Hector Burton's 'Caterpillar Dreaming' (2004) from the APY Lands in South Australia's north - work that should be exposed to the international gaze during next year's Tarnanthi Festival
Posted by Jeremy Eccles | 23.07.14
Gallery: Art Gallery of South Australia
South Australia’s Premier Jay Weatherill has announced that the State's new Aboriginal visual arts festival will be known as Tarnanthi – pronounced TAR-NAN-DEE - a local Kaurna word meaning 'to come forth', as in the sun and the first emergence of light, or of a seed sprouting.
The event, scheduled for October 2015 and hosted by the Art Gallery of South Australia under the leadership of curator and artist Nici Cumpston, is heavily supported by $4m from BHP Billiton – in part because the miner has failed to develop the Olympic Dam mine as fast as South Australia's government would have liked.
“We have an ambitious goal of making South Australia the international portal for Aboriginal visual art,” Premier Weatherill said. “Tarnanthi will showcase contemporary works of art created by artists from the oldest continuous living culture on earth.

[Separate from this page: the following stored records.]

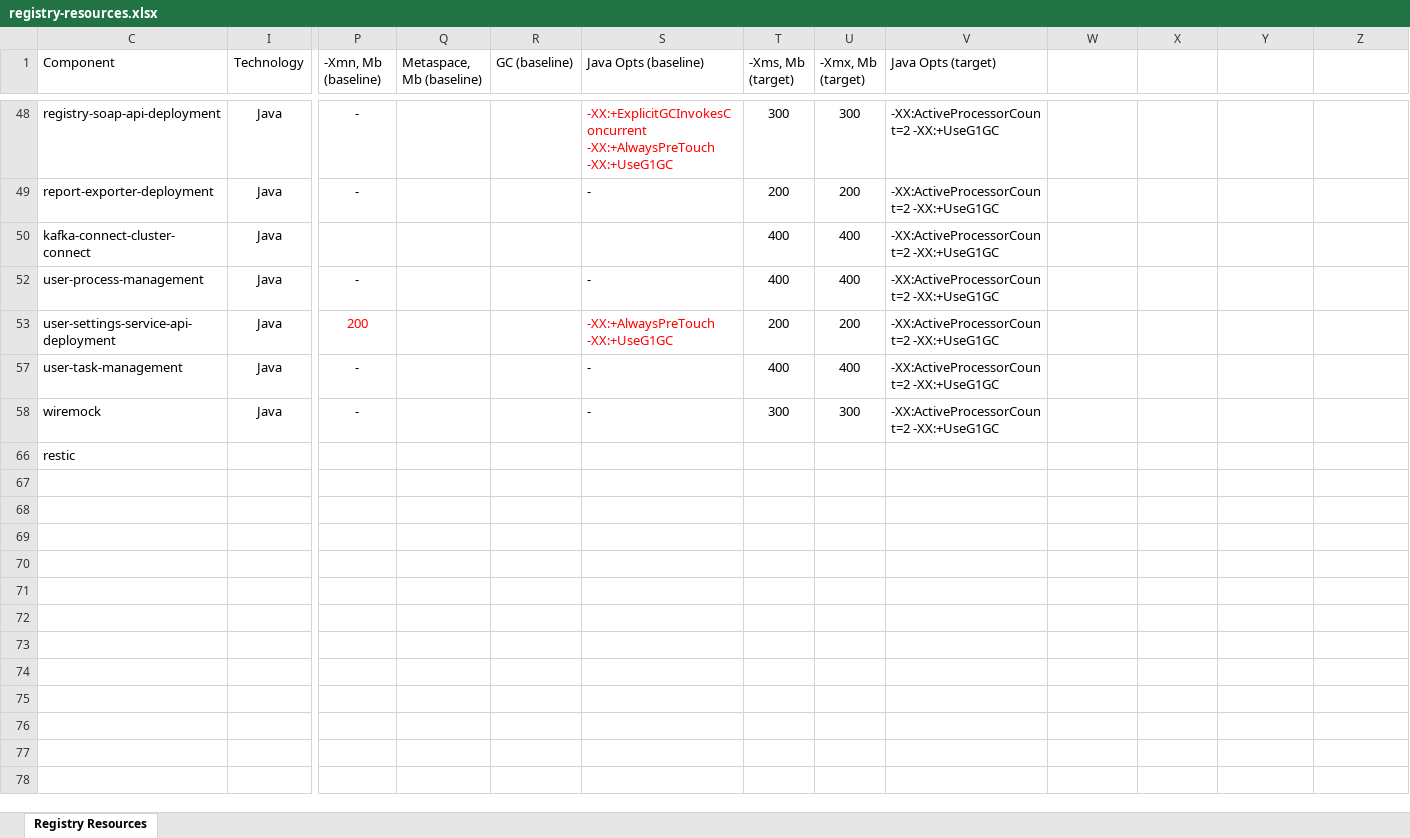
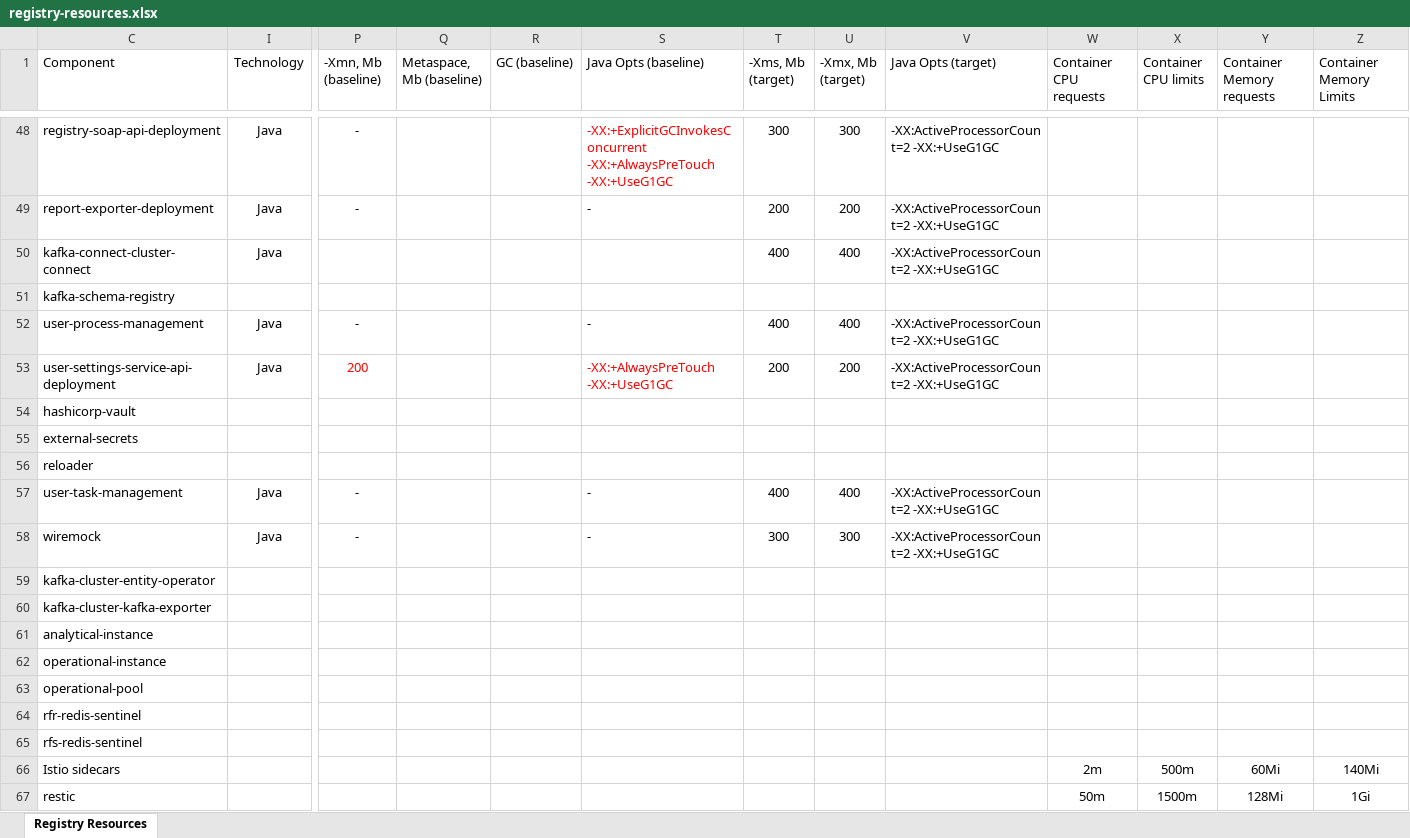
Before and after one commit to epam/edp-ddm-architecture, an Excel workbook: docs/ua/modules/arch/attachments/architecture-workspace/performance/registry-resources.xlsx, sheet Registry Resources, drawn as a sheet; only a part is shown, gaps mark what is left out; values as stored, in another font and other column widths than the file's, no borders; table styles not drawn; addresses are those after the commit; rows hold the shown columns only; the diff covers the shown part only; the diff names each change by its address in the sheet, - before the commit and + after, or states it on an @@ line.

Commit message:
[MDTUDDM-28147] - Resource distribution for performance testing round
Change-Id: Ib77af23b385c8d4de420f9f9903502eb1ac69e1b

```diff
--- a/docs/ua/modules/arch/attachments/architecture-workspace/performance/registry-resources.xlsx (sheet Registry Resources)
+++ b/docs/ua/modules/arch/attachments/architecture-workspace/performance/registry-resources.xlsx (sheet Registry Resources)
-W1: (empty)
+W1: Container CPU requests
-X1: (empty)
+X1: Container CPU limits
-Y1: (empty)
+Y1: Container Memory requests
-Z1: (empty)
+Z1: Container Memory Limits
@@ row 51 unhidden: kafka-schema-registry @@
@@ row 54 unhidden: hashicorp-vault @@
@@ row 55 unhidden: external-secrets @@
@@ row 56 unhidden: reloader @@
@@ row 59 unhidden: kafka-cluster-entity-operator @@
@@ row 60 unhidden: kafka-cluster-kafka-exporter @@
@@ row 61 unhidden: analytical-instance @@
@@ row 62 unhidden: operational-instance @@
@@ row 63 unhidden: operational-pool @@
@@ row 64 unhidden: rfr-redis-sentinel @@
@@ row 65 unhidden: rfs-redis-sentinel @@
+row 66: Istio sidecars |  |  |  |  |  |  |  |  | 2m | 500m | 60Mi | 140Mi
-W67 (Container CPU requests): (empty)
+W67 (Container CPU requests): 50m
-X67 (Container CPU limits): (empty)
+X67 (Container CPU limits): 1500m
-Y67 (Container Memory requests): (empty)
+Y67 (Container Memory requests): 128Mi
-Z67 (Container Memory Limits): (empty)
+Z67 (Container Memory Limits): 1Gi
```
Also changed, not shown: 19 hidden or unhidden rows and 4 edited cells elsewhere in this sheet.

The festival will include a series of exhibitions, artist workshops, a symposium and an art fair. The name beautifully captures both the vision of this Festival and the importance of celebrating language throughout the program.”
Organisers are talking to artists, curators and collectors across the country to bring together the elements of the festival. “It will challenge perceptions of what Aboriginal art is, and remind us all that this is a living culture with an art practice that is celebrated internationally”, the event's co-chairs, Lee-Ann Tjunypa Buckskin and Klynton Wanganeen are reported as saying.
Joining Ms Buckskin and Mr Wanganeen in providing advice are Khatija Thomas (Commissioner for Aboriginal Engagement), Dr Lewis O’Brien AO (Kaurna Elder), David Miller (Ananguku Arts), Philip Watkins (Desart), Simone Tur (Yunggorendi, Flinders Uni), Mandy Brown (Country Arts SA) and Tracey Whiting (Art Gallery Board representative).
The Art Gallery of South Australia will partner with cultural institutions across Adelaide to present the Festival, including Tandanya, Adelaide Festival Centre, the Botanic Gardens, History SA, the JamFactory, Kaurna Warra Pintyanthi (University of Adelaide), the National Aboriginal Cultural Institute, SAMSTAG Museum (University of SA), the South Australian Museum, the State Library and many others. In addition, there will be satellite exhibitions including a regional exhibition in Port Augusta to ensure broad community engagement and involvement in this important event.
For further information on Tarnanthi register your interest.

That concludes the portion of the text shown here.